What she realized was that what she heard depended entirely on how she was feeling at that exact moment.
It was simultaneously obvious, and profound, and completely robbed her of the rest of her sleep. Fortunately, she had already declined a shift for the next day; otherwise, she’d have had to accept a demerit for skipping, or risk doing a shift muzzy-headed, and making a mistake that would earn her demerits anyway.
Instead, she spent her muzzy-headed day drifting around the City, listening. She’d stop at a cafe---the City was not entirely without its comforts---and listen to the conversations. She walked through parks and down crowded streets and just listened to the sounds of people doing their thing.
Over and under and through it all, the sounds of steam pushing pistons, driving gears, turning shafts. A hum and thrum and sometimes clank and thump.
And motion. Most people never talked about it, but she could feel it, today, the slow crawl in a particular direction, as the great machine grumbled and growled its way over a landscape nobody ever thought about.
On a whim, she let herself be drawn to one of the City’s edges. The streets were all arrayed to discourage this, to keep people focused inward, on the City itself. But it was not actually forbidden, and so, she went, doing her best not to seem like she was doing it with any purpose, in case anyone might be paying attention. Her mother had just died, after all, in rebellion. Someone might be watching.
(Some time later, Keske realized that nobody had been watching, then; that her mother’s rebellion had barely registered in the minds of the City’s leadership. That was after she had attracted enough attention with her explorations and drive to actually understand the City that she knew what it was like to actually be followed and watched and regularly questioned).
Traffic out on the Perimeter Pathway was thin, as she’d expected. There were no windows at street level, only cryptic signs that said in non-obvious terms that you had reached the outer wall of the City’s habitat.
But there were also doors.
She tried one. Locked.
She tried another one. Locked.
She had all day, so she kept on trying, until, almost half-way around the City from where she’d begun, a door she tried, opened.
On the other side of the door was another walkway, much like hers. For a moment, she thought she was outside, because on the other side of that walkway, she could see something she had never actually seen, but knew must be actual terrain, uneven, wild, green and purple and blue and brown. She had no real words for what she was looking at other than “outside”.
There was, in fact, a transparent wall between her and that outside, which was good, for as she realized much later, the air outside the City was not really safe for people. That was one of the things nobody inside the City really understood any more. The City was not an end, but a means, a place where people who came from somewhere very far away could actually live.
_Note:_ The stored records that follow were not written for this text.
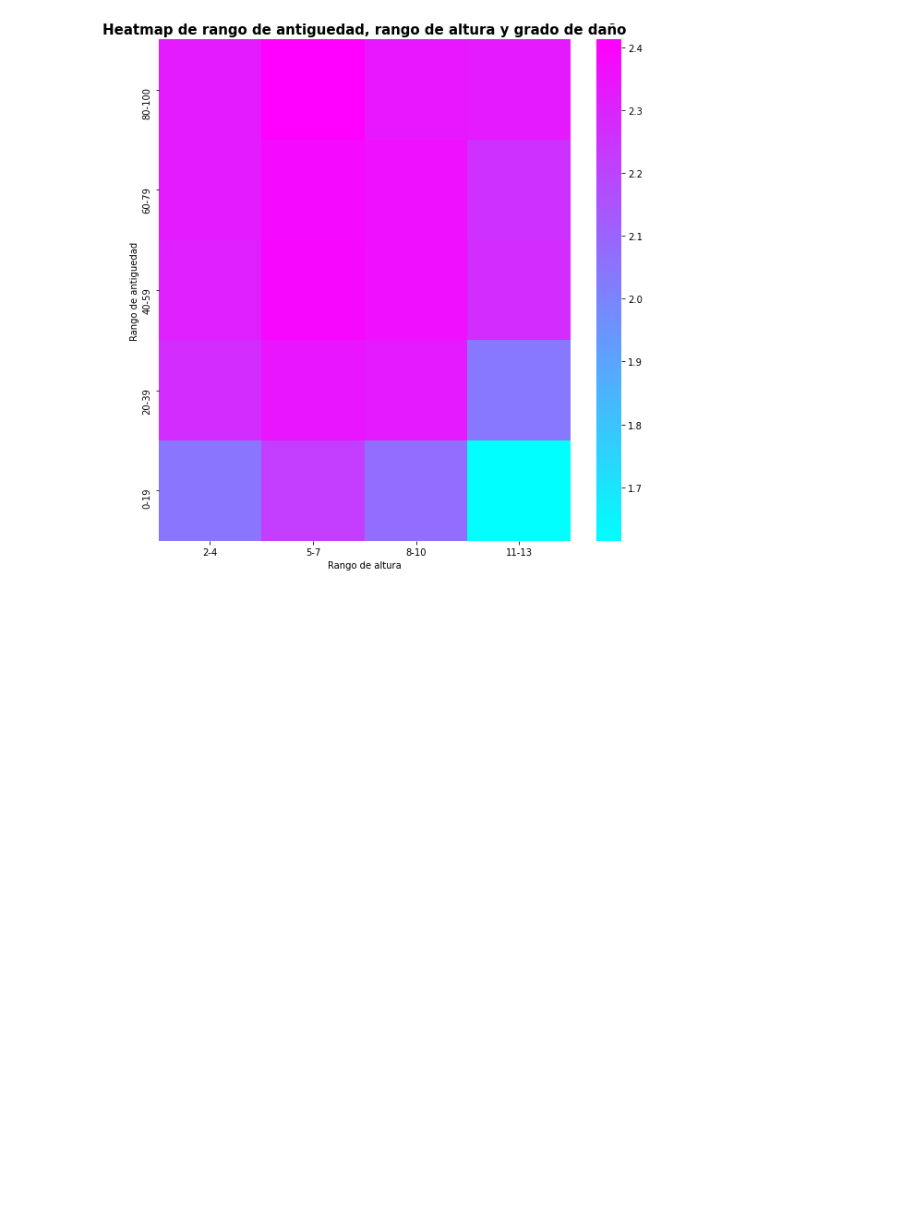
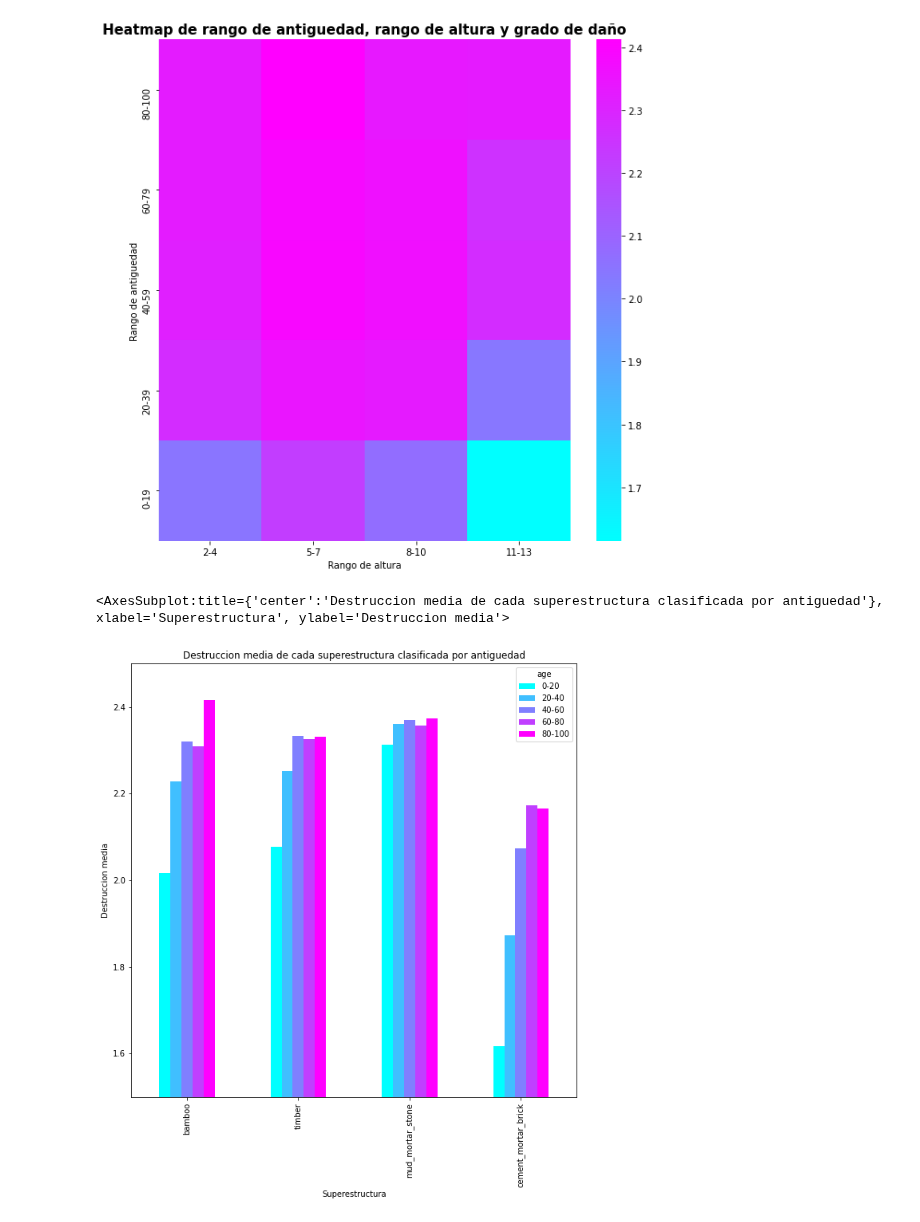
Before and after one commit to joaquinfontela/OrganizacionDeDatos-TP1, a Jupyter notebook: src/Correlations.ipynb, the cells around one changed output. Cells and saved outputs as stored; diff of their text form; code cells hidden in the pictures; blank space fills up the shorter version.

Commit message:
add graph

```diff
--- a/src/Correlations.ipynb
+++ b/src/Correlations.ipynb
@@ -364,3 +364,35 @@ plt.title("Heatmap de rango de antiguedad, rango de altura y grado de daño", fo
 # %% [output]
 Text(0.5, 1.0, 'Heatmap de rango de antiguedad, rango de altura y grado de daño')
 [figure]
+# %%
+df = values.iloc[:, 15:26]
+df["building_id"] = values["building_id"]
+df["age"] = values["age"]
+df = df.merge(labels, left_on="building_id", right_on="building_id").loc[df["age"] < 105]
+df["age"] = df["age"] // 20 * 20
+df["age"] = np.where(df["age"] == 100, 80, df["age"])
+for age in [0,"20","40","60","80"]:
+    df["age"] = np.where(df["age"] == age, f"{age}-{int(age)+20}", df["age"])
+df_1 = df.groupby(["has_superstructure_bamboo", "age"]).agg({"damage_grade": "mean"})
+df_1 = df_1.loc[df_1.index.get_level_values(0) == 1]
+df_1 = df_1.reset_index()
+new_df = pd.DataFrame(index=df_1["age"])
+new_df["bamboo"] = [e for e in df_1["damage_grade"]]
+df_1 = df.groupby(["has_superstructure_timber", "age"]).agg({"damage_grade": "mean"})
+df_1 = df_1.loc[df_1.index.get_level_values(0) == 1]
+df_1 = df_1.reset_index()
+new_df["timber"] = [e for e in df_1["damage_grade"]]
+df_1 = df.groupby(["has_superstructure_mud_mortar_stone", "age"]).agg({"damage_grade": "mean"})
+df_1 = df_1.loc[df_1.index.get_level_values(0) == 1]
+df_1 = df_1.reset_index()
+new_df["mud_mortar_stone"] = [e for e in df_1["damage_grade"]]
+df_1 = df.groupby(["has_superstructure_cement_mortar_brick", "age"]).agg({"damage_grade": "mean"})
+df_1 = df_1.loc[df_1.index.get_level_values(0) == 1]
+df_1 = df_1.reset_index()
+new_df["cement_mortar_brick"] = [e for e in df_1["damage_grade"]]
+new_df.T.plot(kind="bar", figsize=(10,10), ylim=(1.5, 2.5), cmap="cool",\
+    title="Destruccion media de cada superestructura clasificada por antiguedad",\
+    xlabel="Superestructura", ylabel="Destruccion media")
+# %% [output]
+<AxesSubplot:title={'center':'Destruccion media de cada superestructura clasificada por antiguedad'}, xlabel='Superestructura', ylabel='Destruccion media'>
+[figure, added]
```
She considered walking the outer walkway, but this had been the only door she’d found unlocked. She didn’t know whether it might lock behind her, and she didn’t know she could find another one unlocked. She didn’t relish starving in this outer space just to satisfy her curiosity. That said, she spent probably a good hour, just watching the outside very slowly slide by, as the City made its crawling way past a...mountain? Was that a mountain? It kind of looked like one, she supposed. There was a picture book when she was very small that had a mountain in it, she remembered.
Eventually, she went back to the inner Pathway. She carefully closed the door behind her. It did not lock---she tried it several times, opening and closing. Every time, the lever shifted smoothly and the door followed suit. She wondered if the lock were simply broken. She still decided not to risk anything further, today. She drifted her way back home, no more obviously on a particular mission than she had been on her way here, and then, finally, with the image of the outside firmly in her head, fell onto her pallet and slept.